(Note: In the video above, Tory Pratt is shown making a French 75.)
A year ago, on New Year’s Eve, would you have considered staying home to relax while making a craft cocktail like a French 75, Goldrush or Miss Congeniality?
If you’re like a lot of people who enjoy being social and going out to bars and restaurants, the answer probably was “no.”
But 2020 has been a little different. When cocktail establishments closed in the spring due to the coronavirus pandemic, lots of people began mixing up their own drinks at home.
So now, as the year comes to a close, you may have gained the experience and patience to craft a fancy cocktail at home. After all, searches for “cocktail” in the D.C. area just about doubled in late March, and then stayed higher compared to the same time in 2019, according to Google Trends.
Tory Pratt, whose D.C.-based cocktail syrup company, Pratt Standard, aims to make home bartending more accessible, said she’s been busier than ever due to a surge of new mixologists. She makes makes 11 different cocktail syrups in flavors like old fashioned, grenadine, cranberry orange, earl grey vanilla and tonic.
“We’ve tripled in size this year because of the pandemic,” said Pratt. “And of course I can never be grateful for a pandemic and I’d like to be out of this in a heartbeat, but it has given people the opportunity to make cocktails at home and kind of to prove out our model.”
Pratt Standard started doing cocktail classes over Zoom, some days hosting 15.
GOOD DRINKS, GOOD RIDDANCE: Say goodbye to 2020 with these cocktails you can make at home
Tracie Franklin, a whiskey ambassador who is studying to become a master distiller through a program called the Nearest and Jack Advancement Initiative, said she thinks at-home cocktails are here to stay.
“(The pandemic) is going to change the way we drink. It’s going to change the industry,” Franklin said. “We’re going to be looking at people who don’t go out quite as much, or when they go out, they don’t have as many cocktails because they pre-gamed at home. They had that really delicious aperitif at home because they learned how to make it online.”
Tastes are changing, too. People expanded their palates during the pandemic.
“People’s back bars are growing,” said Frank Mills, the beverage director for D.C.’s Roy Boys chicken restaurant. “More people are going to stores to pick up ingredients they’re seeing on cocktail menus or they’re learning about during virtual happy hours … Now that they have it at home, they’re trying to figure out how to use it.”
Pratt said cocktail fans have been tiptoeing into stronger flavors, experimenting with unique gins and bitter European liqueurs, like amari from Italy.

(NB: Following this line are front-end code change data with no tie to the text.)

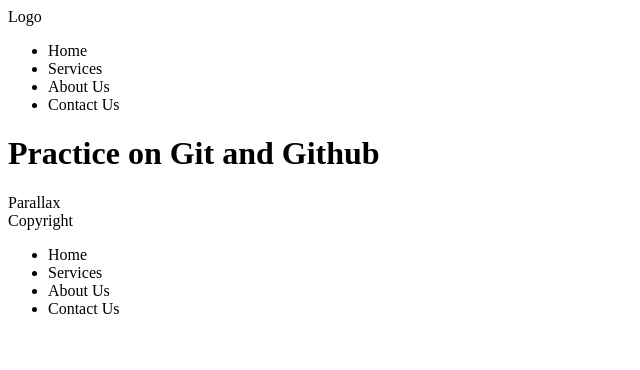
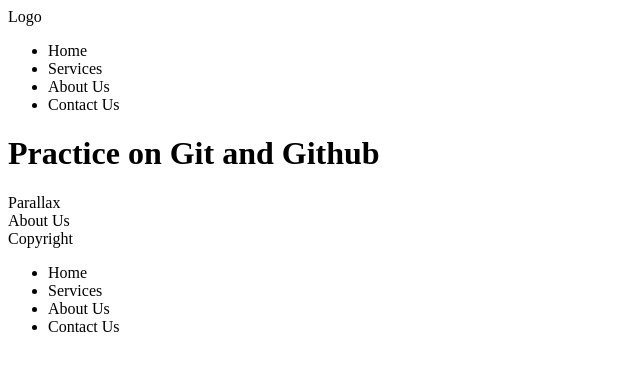
Before and after one commit to jomardev25/git-practice, a plain HTML site: page index.html in a window 1280 px wide. Shown: the whole page, without its empty margins (0-640 px from the left). Drawn offline with Linux system fonts and the light colour scheme.

Commit message:
added about section

```diff
--- a/index.html
+++ b/index.html
@@ -22,6 +22,11 @@
 				Parallax
 			</div>
 		</section>
+		<section>
+			<div class="about">
+				About Us
+			</div>
+		</section>
 		<footer>
 			<div class="row">
                 <div class="col-2">Copyright</div>
```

“I heard from somebody who works at a liquor company that the thing that’s most-searched from Total Wine is gin and amaro,” Pratt said. “If people are searching for gin and amaro, that means people’s tastes are expanding and people are getting into very niche, different, things and I’m excited to see where it goes.”
Mills said the low-alcohol mixing ingredients are captivating the palates of those drinking at home. Some of the traditional accent liqueurs range from the traditional — like Campari, Aperol and sweet vermouth — to artichoke-inspired Cynar and the American-made St. Agresti’s inferno red bitter.
“People are getting into the quality ingredients behind mixers,” Mills said. “The port, sherry, the Pineau des Charentes, as well as your amaro, vermouths — people are really digging deeper into those ingredients.”
Franklin is excited to see how the new wave of adventurous and knowledgeable home bartenders is going to change cocktail menus in the future. Once the pandemic ends, she said, bar-goers who know every ingredient that goes into a traditional Manhattan or Boulevardier are going to require bartenders to raise their games.
But some drinks are still going to be left to the pros.
“There are certain cocktails none of us are prepared to make, there are certain infusions that none of us are prepared to make,” Franklin said. “That’s something that we’re going to be seeking out even more. What are those flavors and techniques and combinations of ingredients that I wasn’t able to think of? We’re going to look to be awed, to really be inspired.”
Mills put it this way:
“There will always be bartenders like there will always be mechanics,” he said. “People do cherish the effort it takes to build a beverage program.”